Motorcycle accident claims  are vert different than car accident claims? They are different simply because there’s a motorcycle involved. When we’re talking about crash analysis and finding out who’s at fault for a motorcycle vs motor vehicle crash, that fact of a motorcycle being involved plays a part in determining the speed of the collision, braking distances, effects of the impact, and also when it comes to fault, the ability of a motorcycle to brake and take defensive action vs a motor vehicle, whether it be a sedan, a van or tractor trailer. These are all factors that come into play when a motorcycle is involved. Unfortunately, when a motorcycle is involved, we generally see very serious and most times catastrophic injuries. And that increases the severity of the handling of the claim and also it intensifies the long term ramifications of what may result from a motorcycle crash.

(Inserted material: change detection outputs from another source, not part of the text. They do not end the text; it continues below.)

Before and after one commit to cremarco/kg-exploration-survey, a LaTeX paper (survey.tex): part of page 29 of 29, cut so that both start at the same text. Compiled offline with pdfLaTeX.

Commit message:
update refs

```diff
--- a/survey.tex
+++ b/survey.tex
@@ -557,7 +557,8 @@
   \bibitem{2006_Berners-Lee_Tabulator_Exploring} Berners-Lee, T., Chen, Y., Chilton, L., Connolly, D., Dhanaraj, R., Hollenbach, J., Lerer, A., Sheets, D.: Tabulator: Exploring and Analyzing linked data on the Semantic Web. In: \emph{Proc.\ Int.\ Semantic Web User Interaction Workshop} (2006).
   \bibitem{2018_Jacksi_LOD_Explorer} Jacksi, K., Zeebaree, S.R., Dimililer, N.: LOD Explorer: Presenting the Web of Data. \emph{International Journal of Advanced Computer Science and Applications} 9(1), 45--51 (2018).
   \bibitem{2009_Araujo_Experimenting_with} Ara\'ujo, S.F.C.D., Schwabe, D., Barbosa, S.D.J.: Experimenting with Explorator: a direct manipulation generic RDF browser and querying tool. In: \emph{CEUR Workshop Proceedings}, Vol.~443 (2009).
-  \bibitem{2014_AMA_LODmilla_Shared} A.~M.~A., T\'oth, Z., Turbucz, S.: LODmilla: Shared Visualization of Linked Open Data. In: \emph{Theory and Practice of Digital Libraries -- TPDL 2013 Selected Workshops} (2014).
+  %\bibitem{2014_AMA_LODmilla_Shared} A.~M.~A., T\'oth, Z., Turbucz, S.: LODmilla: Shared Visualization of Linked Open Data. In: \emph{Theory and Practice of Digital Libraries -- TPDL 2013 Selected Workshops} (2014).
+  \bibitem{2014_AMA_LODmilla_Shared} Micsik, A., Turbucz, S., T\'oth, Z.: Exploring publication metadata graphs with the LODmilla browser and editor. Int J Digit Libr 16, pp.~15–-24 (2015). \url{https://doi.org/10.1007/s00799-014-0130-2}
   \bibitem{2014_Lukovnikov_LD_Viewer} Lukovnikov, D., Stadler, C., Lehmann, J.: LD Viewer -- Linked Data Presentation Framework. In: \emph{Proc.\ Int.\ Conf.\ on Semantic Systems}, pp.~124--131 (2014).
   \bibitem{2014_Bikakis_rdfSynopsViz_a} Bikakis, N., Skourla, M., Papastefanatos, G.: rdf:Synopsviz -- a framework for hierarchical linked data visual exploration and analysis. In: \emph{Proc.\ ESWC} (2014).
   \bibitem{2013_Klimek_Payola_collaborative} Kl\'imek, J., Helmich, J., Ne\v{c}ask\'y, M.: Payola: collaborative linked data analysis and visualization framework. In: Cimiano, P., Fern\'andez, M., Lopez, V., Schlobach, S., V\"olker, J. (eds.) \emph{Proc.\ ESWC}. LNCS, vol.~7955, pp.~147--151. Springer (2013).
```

Unfortunately we see a lot of motorcycle riders that are inexperienced or make poor decisions and can all too often be the cause of their own crashes. They sometimes make poor decisions, as driving too fast for conditions, weaving in and out of traffic and not making the types of choices that will keep them safe. On the flip side, motorcycle crashes generally happen because the other driver just doesn’t see them. We also see a lot of left turns in front of motorcycle crashes. It leaves a motorcycle rider very vulnerable and forced to take defensive actions that may require sudden braking. A motorcycle has a tendency to slide in these situations and they have no other option but to lay the bike down which puts a motorcycle rider in a very perilous position.

Generally speaking, insurance laws are different for motorcycle accidents vs car accidents? In Pennsylvania, under the financial responsibility law, motorcycle insurance policies are considered full tort policies. There’s no option to choose limited tort when you have a motorcycle insurance policy in Pennsylvania. That allows the motorcycle rider to be entitled to both economic and non-economic damages for a crash. The other aspect, is that there are no first party benefits provided for under a motorcycle policy of insurance in Pennsylvania. That means that medical bills are not paid through your motorcycle policy, wage loss is not paid, these are things that the motorcycle driver needs to be aware of because they need to have enough insurance from other sources to pay for any medical bills they may incur or any wage loss they may incur as a result of being involved in a motorcycle crash.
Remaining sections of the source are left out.